Peace Research Institute Oslo (PRIO)
Once again UNRWA, the UN organization specifically dealing with Palestine refugees, stands at a precipice, balancing on the edge of bankruptcy. For many of the around six million Palestine refugees in the Middle East, UNRWA is the source of their education, basic health care and, for those in Gaza in particular, even their food. UNRWA is thus a quasi-state institution which has filled the void left in the absence of an independent Palestinian state and a just solution to the Palestinian refugee problem. Anne Irfan’s study of UNRWA from its inception to the 1970s is both very timely and an important contribution to fields such as refugee studies, Palestinian history, and the history of international institutions. The book primarily presents itself as a history of the complex relationship between the refugees and UNRWA, but this undersells Irfan’s work.

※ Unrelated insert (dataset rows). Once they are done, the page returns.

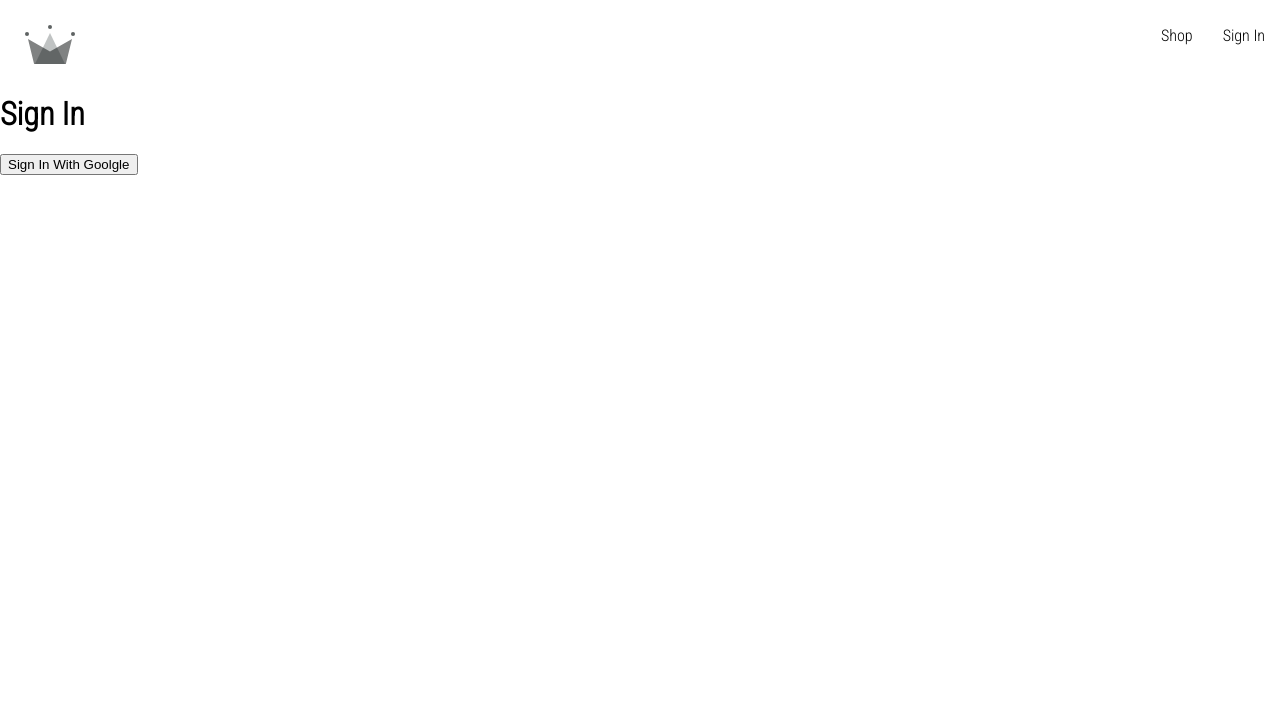
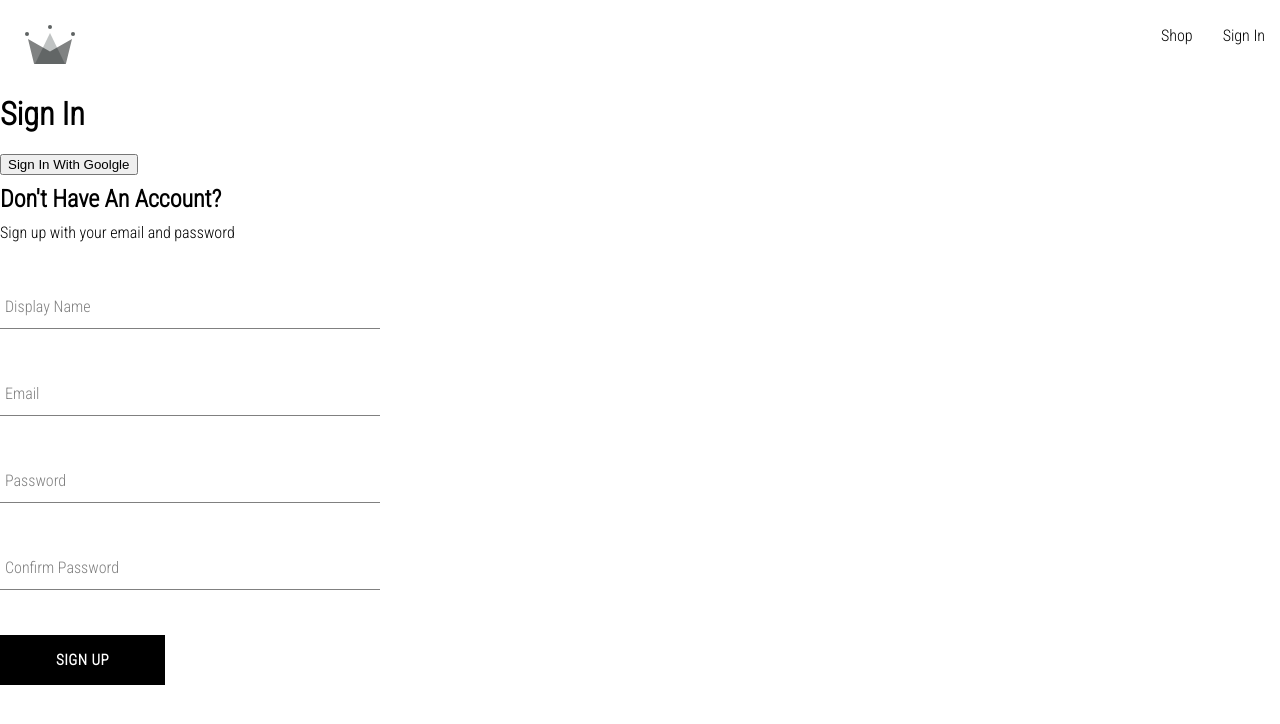
Before and after one commit to Harish2896/e-commerce-website-demo, a React (Create React App) app: page /sign-in in a window 1280 px wide. Shown: the top 724 px of the page. Built offline with nearby package versions, Linux system fonts and the light colour scheme.

Commit message:
created signUp form component,button component

```diff
--- /dev/null
+++ b/src/Components/button/button.component.jsx
@@ -0,0 +1,19 @@
+import "./button.styles.scss";
+
+const BUTTON_TYPE_CLASSES = {
+  google: "google-sign-in",
+  inverted: "inverted",
+};
+
+const Button = ({ children, buttonType, ...otherProps }) => {
+  return (
+    <button
+      className={`button-container ${BUTTON_TYPE_CLASSES[buttonType]}`}
+      {...otherProps}
+    >
+      {children}
+    </button>
+  );
+};
+
+export default Button;
--- /dev/null
+++ b/src/Components/button/button.styles.scss
@@ -0,0 +1,46 @@
+.button-container {
+    min-width: 165px;
+    width: auto;
+    height: 50px;
+    letter-spacing: 0.5px;
+    line-height: 50px;
+    padding: 0 35px 0 35px;
+    font-size: 15px;
+    background-color: black;
+    color: white;
+    text-transform: uppercase;
+    font-family:'Roboto Condensed';
+    font-weight: bolder;
+    border: none;
+    cursor: pointer;
+    display: flex;
+    justify-content: center;
+
+    &:hover {
+      background-color: white;
+      color: black;
+      border: 1px solid black;
+    }
+
+    &.google-sign-in {
+      background-color: #4285f4;
+      color: white;
+
+      &:hover {
+        background-color: #357ae8;
+        border: none;
+      }
+    }
+
+    &.inverted {
+      background-color: white;
+      color: black;
+      border: 1px solid black;
+
+      &:hover {
+        background-color: black;
+        color: white;
+        border: none;
+      }
+    }
+  }
--- /dev/null
+++ b/src/Components/form-input/form-input.component.jsx
@@ -0,0 +1,18 @@
+import "./form-input.styles.scss";
+const FormInput = ({ label, ...otherProps }) => {
+  return (
+    <div className="group">
+      <input className="form-input" {...otherProps} />
+      {label && (
+        <label
+          className={`${
+            otherProps.value.length ? "shrink" : ""
+          } form-input-label`}
+        >
+          {label}
+        </label>
+      )}
+    </div>
+  );
+};
+export default FormInput;
--- /dev/null
+++ b/src/Components/form-input/form-input.styles.scss
@@ -0,0 +1,54 @@
+$sub-color: grey;
+$main-color: black;
+
+@mixin shrinkLabel {
+  top: -14px;
+  font-size: 12px;
+  color: $main-color;
+}
+
+.group {
+  position: relative;
+  margin: 45px 0;
+
+  .form-input {
+    background: none;
+    background-color: white;
+    color: $sub-color;
+    font-size: 18px;
+    padding: 10px 10px 10px 5px;
+    display: block;
+    width: 100%;
+    border: none;
+    border-radius: 0;
+    border-bottom: 1px solid $sub-color;
+    margin: 25px 0;
+
+    &:focus {
+      outline: none;
+    }
+
+    &:focus ~ .form-input-label {
+      @include shrinkLabel();
+    }
+  }
+
+  input[type="password"] {
+    letter-spacing: 0.3em;
+  }
+
+  .form-input-label {
+    color: $sub-color;
+    font-size: 16px;
+    font-weight: normal;
+    position: absolute;
+    pointer-events: none;
+    left: 5px;
+    top: 10px;
+    transition: 300ms ease all;
+
+    &.shrink {
+      @include shrinkLabel();
+    }
+  }
+}
--- /dev/null
+++ b/src/Components/sign-up-form/sign-up-form.component.jsx
@@ -0,0 +1,95 @@
+import { async } from "@firebase/util";
+import { useState } from "react";
+import {
+  createAuthUserWithEmailAndPassword,
+  createUserDocumentFromAuth,
+} from "../../utils/firebase/firebase.utils";
+
+import FormInput from "../form-input/form-input.component";
+import Button from "../button/button.component";
+
+import "./sign-up-form.styles.scss";
+
+const SignUpForm = () => {
+  const defaultFormFields = {
+    displayName: "",
+    email: "",
+    password: "",
+    confirmPassword: "",
+  };
+  const [formFields, setFormFields] = useState(defaultFormFields);
+
+  const { displayName, email, password, confirmPassword } = formFields;
+
+  const resetFormFields = () => {
+    return setFormFields(defaultFormFields);
+  };
+
+  const handleSubmit = async (event) => {
+    event.preventDefault();
+    if (password !== confirmPassword) return alert("Passwords doesn't match");
+    try {
+      const { user } = await createAuthUserWithEmailAndPassword(
+        email,
+        password
+      );
+      await createUserDocumentFromAuth(user, { displayName });
+      resetFormFields();
+    } catch (error) {
+      if (error.code === "auth/email-already-in-use") {
+        alert("The acc already exist");
+      } else {
+        console.log("User creation encounterd an error", error);
+      }
+    }
+  };
+
+  const handleChange = (event) => {
+    const { name, value } = event.target;
+    setFormFields({ ...formFields, [name]: value }); //pass in an object
+  };
+
+  return (
+    <div className="signUp-container">
+      <h2>Don't Have An Account?</h2>
+      <span>Sign up with your email and password</span>
+      <form onSubmit={handleSubmit}>
+        <FormInput
+          label="Display Name"
+          required
+          type="text"
+          onChange={handleChange}
+          name="displayName"
+          value={displayName}
+        />
+        <FormInput
+          label="Email"
+          required
+          type="email"
+          onChange={handleChange}
+          name="email"
+          value={email}
+        />
+        <FormInput
+          label="Password"
+          required
+          type="password"
+          onChange={handleChange}
+          name="password"
+          value={password}
+        />
+        <FormInput
+          label="Confirm Password"
+          required
+          type="password"
+          onChange={handleChange}
+          name="confirmPassword"
+          value={confirmPassword}
+        />
+        <Button type="submit"> Sign Up</Button>
+      </form>
+    </div>
+  );
+};
+
+export default SignUpForm;
--- /dev/null
+++ b/src/Components/sign-up-form/sign-up-form.styles.scss
@@ -0,0 +1,8 @@
+.signUp-container{
+    display: flex;
+    flex-direction: column;
+    width: 380px;
+}
+h2{
+    margin: 10px 0;
+}
--- a/src/routes/sign-in/sign-in.component.jsx
+++ b/src/routes/sign-in/sign-in.component.jsx
@@ -1,17 +1,36 @@
+import SignUpForm from "../../Components/sign-up-form/sign-up-form.component";
+import { useEffect } from "react";
+import { getRedirectResult } from "firebase/auth";
 import {
+  auth,
   signInWithGooglePopup,
+  signInWithGoogleRedirect,
   createUserDocumentFromAuth,
 } from "../../utils/firebase/firebase.utils";
 
 const SignIn = () => {
+  // eslint-disable-next-line no-lone-blocks
+  {
+    /*useEffect(() => {
+    return async () => {
+      const response = await getRedirectResult(auth);
+      if (response) {
+        const userDocRef = await createUserDocumentFromAuth(response.user);
+      }
+    };
+  }, []);*/
+  }
+
   const logGoogleUser = async () => {
     const { user } = await signInWithGooglePopup();
     const userDocRef = await createUserDocumentFromAuth(user);
   };
+
   return (
     <div>
       <h1>Sign In</h1>
       <button onClick={logGoogleUser}>Sign In With Goolgle</button>
+      <SignUpForm />
     </div>
   );
 };
--- a/src/utils/firebase/firebase.utils.js
+++ b/src/utils/firebase/firebase.utils.js
@@ -2,6 +2,7 @@
 
 import {
   getAuth,
+  createUserWithEmailAndPassword,
   signInWithRedirect,
   signInWithPopup,
   GoogleAuthProvider,
@@ -21,17 +22,25 @@
 
 const firebaseApp = initializeApp(firebaseConfig);
 
-const provider = new GoogleAuthProvider();
+const googleProvider = new GoogleAuthProvider();
 
-provider.setCustomParameters({
+googleProvider.setCustomParameters({
   prompt: "select_account",
 });
+
 export const auth = getAuth();
-export const signInWithGooglePopup = () => signInWithPopup(auth, provider);
+
+export const signInWithGooglePopup = () =>
+  signInWithPopup(auth, googleProvider);
+export const signInWithGoogleRedirect = () =>
+  signInWithRedirect(auth, googleProvider);
 
 export const db = getFirestore();
 
-export const createUserDocumentFromAuth = async (userAuth) => {
+export const createUserDocumentFromAuth = async (
+  userAuth,
+  additionalInformation = {}
+) => {
   const userDocRef = doc(db, "users", userAuth.uid);
 
   const userSnapshot = await getDoc(userDocRef);
@@ -41,10 +50,20 @@
     const createdAt = new Date();
 
     try {
-      await setDoc(userDocRef, { displayName, email, createdAt });
+      await setDoc(userDocRef, {
+        displayName,
+        email,
+        createdAt,
+        ...additionalInformation,
+      });
     } catch (error) {
       console.log("Error in creating user", error.message);
     }
   }
   return userDocRef;
 };
+
+export const createAuthUserWithEmailAndPassword = async (email, password) => {
+  if (!email || !password) return;
+  return await createUserWithEmailAndPassword(auth, email, password);
+};
```
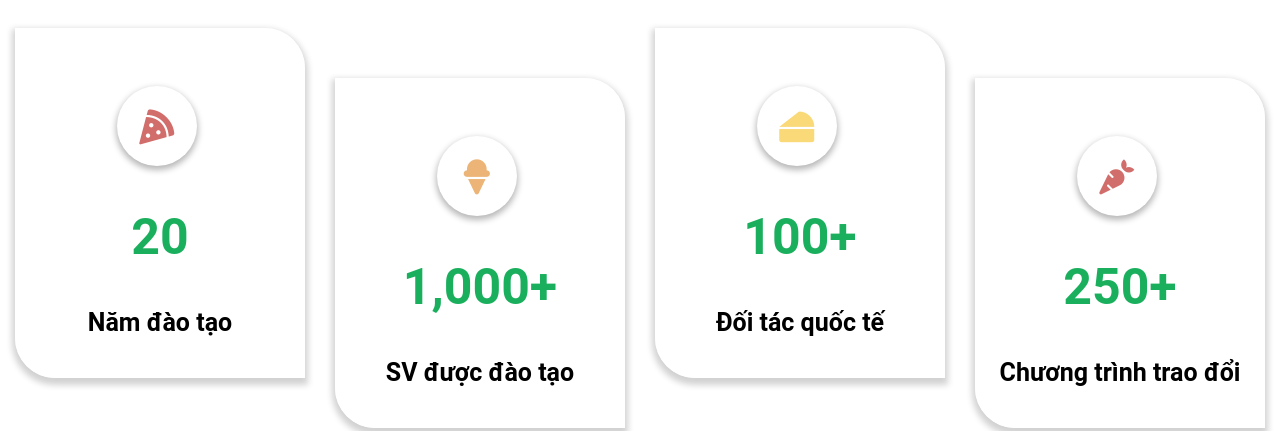
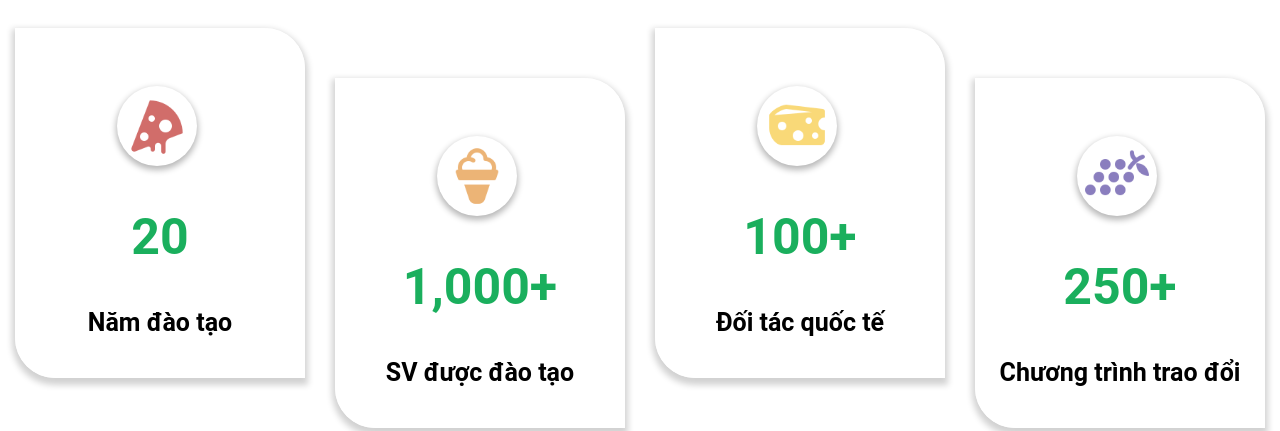
Before and after one commit to Nguyentru98/week_one_I-E, a plain HTML site: page index.html in a window 1280 px wide. Shown: the part 522-953 px from the top of the page. Drawn offline with Linux system fonts and the light colour scheme; files whose address does not match are found by name.

Commit message:
xong ui-v1

```diff
--- a/index.html
+++ b/index.html
@@ -59,28 +59,28 @@
     <div class="card">
         <div class="card-item-button">
             <div class="card-icon-1">
-                <i class="fas fa-pizza-slice"></i>
+                <img src="/image/logo/7.png" alt="">
             </div>
             <span>20</span>
             <h3>Năm đào tạo</h3>
         </div>
         <div class="card-item-top">
             <div class="card-icon-2">
-                <i class="fas fa-ice-cream"></i>
+                <img src="/image/logo/1.png" alt="">
             </div>
             <span>1,000+</span>
             <h3>SV được đào tạo</h3>
         </div>
         <div class="card-item-button">
             <div class="card-icon-3">
-                <i class="fas fa-cheese"></i>
+                <img src="/image/logo/3.png" alt="">
             </div>
             <span>100+</span>
             <h3>Đối tác quốc tế</h3>
         </div>
         <div class="card-item-top">
             <div class="card-icon-4">
-                <i class="fas fa-carrot"></i>
+                <img src="/image/logo/19.png" alt="">
             </div>
             <span>250+</span>
             <h3>Chương trình trao đổi</h3>
@@ -158,7 +158,7 @@
             </div>
             <div class="card-shape-1">
                 <div class="card-shape-image-1">
-                    <img src="https://encrypted-tbn1.gstatic.com/images?q=tbn:ANd9GcQ8nOFsfnFk4Rfbbr73vHqatLpdMl0BK5CSFmEGCn53J_O3VXiO"
+                    <img src="/image/logo/24.png"
                         alt="">
                 </div>
                 <div class="card-shape-title-1">
@@ -168,7 +168,7 @@
             </div>
             <div class="card-shape-2">
                 <div class="card-shape-image-2">
-                    <img src="https://encrypted-tbn1.gstatic.com/images?q=tbn:ANd9GcQ8nOFsfnFk4Rfbbr73vHqatLpdMl0BK5CSFmEGCn53J_O3VXiO"
+                    <img src="/image/logo/24.png"
                         alt="">
                 </div>
                 <div class="card-shape-title-2">
--- a/style.css
+++ b/style.css
@@ -219,11 +219,17 @@
   width: 80px;
   height: 80px;
   margin: 57px 0 0 35%;
+  overflow: hidden;
   display: flex;
   align-items: center;
   justify-content: center;
   -webkit-box-shadow: 0px 3px 6px 1px rgba(0, 0, 0, 0.29);
   box-shadow: 0px 3px 6px 1px rgba(0, 0, 0, 0.29);
+}
+.card-icon-1 img {
+  width: 80%;
+  height: 80%;
+  object-fit: cover;
 }
 .card-icon-2 {
   border-radius: 50%;
@@ -233,16 +239,23 @@
   height: 80px;
   margin: 57px 0 0 35%;
   display: flex;
+  overflow: hidden;
   align-items: center;
   justify-content: center;
   -webkit-box-shadow: 0px 3px 6px 1px rgba(0, 0, 0, 0.29);
   box-shadow: 0px 3px 6px 1px rgba(0, 0, 0, 0.29);
+}
+.card-icon-2 img {
+  width: 80%;
+  height: 80%;
+  object-fit: cover;
 }
 .card-icon-3 {
   border-radius: 50%;
   color: #f9d978;
   font-size: 35px;
   width: 80px;
+  overflow: hidden;
   height: 80px;
   margin: 57px 0 0 35%;
   display: flex;
@@ -251,11 +264,17 @@
   -webkit-box-shadow: 0px 3px 6px 1px rgba(0, 0, 0, 0.29);
   box-shadow: 0px 3px 6px 1px rgba(0, 0, 0, 0.29);
 }
+.card-icon-3 img {
+  width: 80%;
+  height: 80%;
+  object-fit: cover;
+}
 .card-icon-4 {
   border-radius: 50%;
   color: #d16d6a;
   font-size: 35px;
   width: 80px;
+  overflow: hidden;
   height: 80px;
   margin: 57px 0 0 35%;
   display: flex;
@@ -264,7 +283,11 @@
   -webkit-box-shadow: 0px 3px 6px 1px rgba(0, 0, 0, 0.29);
   box-shadow: 0px 3px 6px 1px rgba(0, 0, 0, 0.29);
 }
-
+.card-icon-4 img {
+  width: 80%;
+  height: 80%;
+  object-fit: cover;
+}
 .news-event {
   width: 100%;
   height: 100px;
@@ -294,16 +317,15 @@
 .news-event-content img {
   border-radius: 10px 10px 10px 50px;
   flex: 1;
-  border: 1px solid #ccc;
   margin: 0 0 0 200px;
   height: 80%;
 }
 .text-content {
   border-radius: 10px 50px 10px 10px;
   flex: 1;
-  border: 1px solid #ccc;
   margin: 0 200px 0 0;
   height: 80%;
+  background-color: aliceblue;
 }
 .text-content h3 {
   margin: 40px 40px 20px 20px;
@@ -642,6 +664,7 @@
 .cooperate-content {
   flex: 1;
   position: relative;
+
 }
 
 .cooperate-content-image {
@@ -682,8 +705,9 @@
 }
 .cooperate-arrow i {
   margin-top: 20px;
-  transform: translateX(530px);
+  transform: translateX(500px);
   color: #059f4a;
+  margin-right: 15px;
 }
 /* share */
 .share {
```
Also changed, not shown: image/logo/1.png (added), image/logo/19.png (added), image/logo/24.png (added), image/logo/3.png (added), image/logo/7.png (added), 1 other file.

It is an impressive piece of research highlighting the multiple entanglements UNRWA works under, and the multitude of contradictory perceptions of the organization. For instance, UNRWA is both perceived as a neo-colonial institution and as a bearer of the refugees’ rights. It is both perceived as serving Zionist interests and as fostering Palestinian nationalism. It has been the target of PLO criticism, but the PLO has also lobbied for sustained aid to the organization. While UNRWA might seem like an exception within the UN refugee system, it is an organization that combines many of the roles carried by other UN organizations. Learning this history is therefore not only important for understanding UNRWA and the Palestinian predicament, but also for understanding challenges of the international refugee system more broadly. I strongly recommend the book.